Li, Dongjun; August, Shelley; Woulfe, Donna S (2008) GSK3beta is a negative regulator of platelet function and thrombosis. Blood 111:3522-30

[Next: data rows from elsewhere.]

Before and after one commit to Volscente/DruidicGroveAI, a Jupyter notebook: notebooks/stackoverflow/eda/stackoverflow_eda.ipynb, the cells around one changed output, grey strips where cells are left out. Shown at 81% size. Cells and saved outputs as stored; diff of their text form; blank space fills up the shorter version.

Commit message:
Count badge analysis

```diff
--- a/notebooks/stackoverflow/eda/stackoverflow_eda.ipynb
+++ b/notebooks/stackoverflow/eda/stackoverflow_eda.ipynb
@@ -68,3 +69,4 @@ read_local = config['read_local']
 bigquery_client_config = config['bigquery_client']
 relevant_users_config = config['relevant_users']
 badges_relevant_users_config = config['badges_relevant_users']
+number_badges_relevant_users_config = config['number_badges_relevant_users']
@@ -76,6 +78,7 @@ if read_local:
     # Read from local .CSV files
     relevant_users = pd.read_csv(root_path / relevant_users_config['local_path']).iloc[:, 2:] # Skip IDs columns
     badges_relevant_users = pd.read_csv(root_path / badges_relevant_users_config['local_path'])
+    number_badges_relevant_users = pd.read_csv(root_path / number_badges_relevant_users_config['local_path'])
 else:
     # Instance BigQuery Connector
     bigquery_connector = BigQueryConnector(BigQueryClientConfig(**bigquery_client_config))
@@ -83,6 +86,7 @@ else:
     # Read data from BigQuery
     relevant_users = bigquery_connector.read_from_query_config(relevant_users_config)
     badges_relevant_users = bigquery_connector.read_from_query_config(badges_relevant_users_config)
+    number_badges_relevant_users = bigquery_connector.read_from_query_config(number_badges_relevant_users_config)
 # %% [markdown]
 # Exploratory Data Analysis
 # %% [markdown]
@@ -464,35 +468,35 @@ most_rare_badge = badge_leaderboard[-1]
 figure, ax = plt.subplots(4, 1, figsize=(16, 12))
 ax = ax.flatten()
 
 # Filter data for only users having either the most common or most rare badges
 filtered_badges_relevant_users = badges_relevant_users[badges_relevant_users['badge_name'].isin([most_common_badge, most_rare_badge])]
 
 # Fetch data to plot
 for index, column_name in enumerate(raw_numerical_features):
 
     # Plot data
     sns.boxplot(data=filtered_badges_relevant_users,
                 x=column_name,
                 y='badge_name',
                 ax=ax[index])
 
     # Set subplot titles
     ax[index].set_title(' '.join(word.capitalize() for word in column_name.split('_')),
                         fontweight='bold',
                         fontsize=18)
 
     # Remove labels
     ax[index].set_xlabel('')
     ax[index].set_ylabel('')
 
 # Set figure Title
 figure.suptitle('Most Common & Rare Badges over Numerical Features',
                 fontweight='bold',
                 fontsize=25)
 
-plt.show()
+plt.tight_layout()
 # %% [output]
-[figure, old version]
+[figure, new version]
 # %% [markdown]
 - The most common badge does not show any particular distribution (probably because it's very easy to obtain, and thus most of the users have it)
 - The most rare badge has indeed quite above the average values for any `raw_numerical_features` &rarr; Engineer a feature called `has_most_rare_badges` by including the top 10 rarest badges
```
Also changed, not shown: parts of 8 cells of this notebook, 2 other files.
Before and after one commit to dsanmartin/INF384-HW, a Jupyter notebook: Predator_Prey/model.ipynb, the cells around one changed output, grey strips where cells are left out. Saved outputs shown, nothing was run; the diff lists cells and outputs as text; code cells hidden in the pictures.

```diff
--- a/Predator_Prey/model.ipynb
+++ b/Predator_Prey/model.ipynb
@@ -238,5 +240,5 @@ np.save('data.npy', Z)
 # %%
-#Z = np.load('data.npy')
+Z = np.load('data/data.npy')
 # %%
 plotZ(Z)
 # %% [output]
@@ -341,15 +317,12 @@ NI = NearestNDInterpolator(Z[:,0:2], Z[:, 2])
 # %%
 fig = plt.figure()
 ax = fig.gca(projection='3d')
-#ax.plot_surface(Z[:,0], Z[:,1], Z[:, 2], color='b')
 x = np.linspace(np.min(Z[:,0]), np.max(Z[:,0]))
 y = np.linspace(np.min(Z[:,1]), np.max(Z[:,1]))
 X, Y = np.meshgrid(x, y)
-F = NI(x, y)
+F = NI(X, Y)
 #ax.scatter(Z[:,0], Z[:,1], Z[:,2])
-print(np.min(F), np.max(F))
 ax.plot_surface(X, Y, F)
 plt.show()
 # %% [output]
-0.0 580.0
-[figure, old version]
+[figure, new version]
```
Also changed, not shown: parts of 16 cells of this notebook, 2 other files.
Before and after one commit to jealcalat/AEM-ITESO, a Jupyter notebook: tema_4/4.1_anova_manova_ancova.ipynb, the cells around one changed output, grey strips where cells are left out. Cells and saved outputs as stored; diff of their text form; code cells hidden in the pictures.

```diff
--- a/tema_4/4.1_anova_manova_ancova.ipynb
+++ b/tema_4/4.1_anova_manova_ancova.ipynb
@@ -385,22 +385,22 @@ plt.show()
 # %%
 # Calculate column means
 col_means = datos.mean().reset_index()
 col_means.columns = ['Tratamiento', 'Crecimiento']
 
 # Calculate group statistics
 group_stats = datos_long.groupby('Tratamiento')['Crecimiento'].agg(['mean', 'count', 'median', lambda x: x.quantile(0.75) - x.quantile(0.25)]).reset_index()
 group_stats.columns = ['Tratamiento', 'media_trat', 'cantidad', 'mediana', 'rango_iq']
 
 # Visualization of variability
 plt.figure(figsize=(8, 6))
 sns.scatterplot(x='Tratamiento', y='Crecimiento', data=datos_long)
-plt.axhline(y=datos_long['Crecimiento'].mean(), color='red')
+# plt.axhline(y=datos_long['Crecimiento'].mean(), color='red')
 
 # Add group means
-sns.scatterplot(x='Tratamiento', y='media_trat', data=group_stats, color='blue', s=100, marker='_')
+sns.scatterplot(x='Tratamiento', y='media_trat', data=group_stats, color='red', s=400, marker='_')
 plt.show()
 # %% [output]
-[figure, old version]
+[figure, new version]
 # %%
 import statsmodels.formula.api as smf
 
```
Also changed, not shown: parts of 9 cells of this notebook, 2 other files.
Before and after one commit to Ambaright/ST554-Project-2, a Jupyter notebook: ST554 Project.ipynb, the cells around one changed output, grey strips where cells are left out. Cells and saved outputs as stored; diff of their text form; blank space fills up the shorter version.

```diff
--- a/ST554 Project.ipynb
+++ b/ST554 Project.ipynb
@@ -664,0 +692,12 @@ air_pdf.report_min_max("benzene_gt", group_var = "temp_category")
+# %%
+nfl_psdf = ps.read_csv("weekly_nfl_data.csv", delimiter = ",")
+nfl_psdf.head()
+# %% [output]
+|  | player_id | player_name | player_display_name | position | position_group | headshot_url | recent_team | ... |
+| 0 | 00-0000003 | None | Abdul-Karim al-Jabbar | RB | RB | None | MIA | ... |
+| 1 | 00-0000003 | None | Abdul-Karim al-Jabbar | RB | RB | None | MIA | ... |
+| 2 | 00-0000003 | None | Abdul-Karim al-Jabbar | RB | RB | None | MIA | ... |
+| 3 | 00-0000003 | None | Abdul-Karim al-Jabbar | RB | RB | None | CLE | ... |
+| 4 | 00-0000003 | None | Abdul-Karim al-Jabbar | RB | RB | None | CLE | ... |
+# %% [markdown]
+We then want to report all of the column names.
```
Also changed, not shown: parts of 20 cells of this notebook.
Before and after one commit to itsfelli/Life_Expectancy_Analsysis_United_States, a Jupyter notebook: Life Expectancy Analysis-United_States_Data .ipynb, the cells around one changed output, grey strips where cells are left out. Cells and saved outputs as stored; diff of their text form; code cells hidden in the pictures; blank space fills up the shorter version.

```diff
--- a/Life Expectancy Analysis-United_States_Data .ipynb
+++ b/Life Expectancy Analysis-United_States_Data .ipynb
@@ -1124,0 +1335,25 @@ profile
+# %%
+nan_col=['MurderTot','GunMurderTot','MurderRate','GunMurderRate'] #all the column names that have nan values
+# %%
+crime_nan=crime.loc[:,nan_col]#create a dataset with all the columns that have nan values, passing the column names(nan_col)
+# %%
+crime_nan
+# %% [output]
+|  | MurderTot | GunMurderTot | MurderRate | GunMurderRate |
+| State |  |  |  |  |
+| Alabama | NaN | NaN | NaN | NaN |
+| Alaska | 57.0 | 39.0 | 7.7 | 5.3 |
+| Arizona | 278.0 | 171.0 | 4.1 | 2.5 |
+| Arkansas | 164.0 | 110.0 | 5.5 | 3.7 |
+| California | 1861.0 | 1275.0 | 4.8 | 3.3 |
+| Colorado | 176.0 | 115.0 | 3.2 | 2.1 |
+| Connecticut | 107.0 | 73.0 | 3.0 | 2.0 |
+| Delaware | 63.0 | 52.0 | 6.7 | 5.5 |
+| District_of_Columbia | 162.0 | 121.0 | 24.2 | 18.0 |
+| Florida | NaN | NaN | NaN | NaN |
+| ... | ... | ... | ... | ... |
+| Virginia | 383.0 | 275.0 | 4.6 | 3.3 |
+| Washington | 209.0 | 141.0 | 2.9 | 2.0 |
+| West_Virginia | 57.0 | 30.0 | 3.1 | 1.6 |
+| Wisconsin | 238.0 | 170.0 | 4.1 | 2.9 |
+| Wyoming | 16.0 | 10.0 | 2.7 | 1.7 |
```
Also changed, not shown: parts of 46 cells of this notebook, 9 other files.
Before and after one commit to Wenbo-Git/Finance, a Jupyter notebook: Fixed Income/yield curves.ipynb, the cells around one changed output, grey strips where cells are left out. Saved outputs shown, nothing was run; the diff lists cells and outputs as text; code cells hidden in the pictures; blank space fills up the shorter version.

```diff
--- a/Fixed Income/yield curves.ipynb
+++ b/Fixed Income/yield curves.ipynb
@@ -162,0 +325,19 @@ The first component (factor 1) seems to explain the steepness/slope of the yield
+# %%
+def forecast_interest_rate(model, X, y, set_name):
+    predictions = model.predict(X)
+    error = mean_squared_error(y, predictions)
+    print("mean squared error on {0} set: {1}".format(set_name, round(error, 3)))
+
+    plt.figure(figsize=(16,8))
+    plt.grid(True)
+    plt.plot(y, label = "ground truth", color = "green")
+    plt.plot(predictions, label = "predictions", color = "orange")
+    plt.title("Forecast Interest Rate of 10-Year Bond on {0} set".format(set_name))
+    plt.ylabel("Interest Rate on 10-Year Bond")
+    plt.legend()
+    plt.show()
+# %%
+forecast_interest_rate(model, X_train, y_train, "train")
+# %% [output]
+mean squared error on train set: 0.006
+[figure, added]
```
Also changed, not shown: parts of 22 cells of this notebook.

Woulfe, D S (2005) Platelet G protein-coupled receptors in hemostasis and thrombosis. J Thromb Haemost 3:2193-200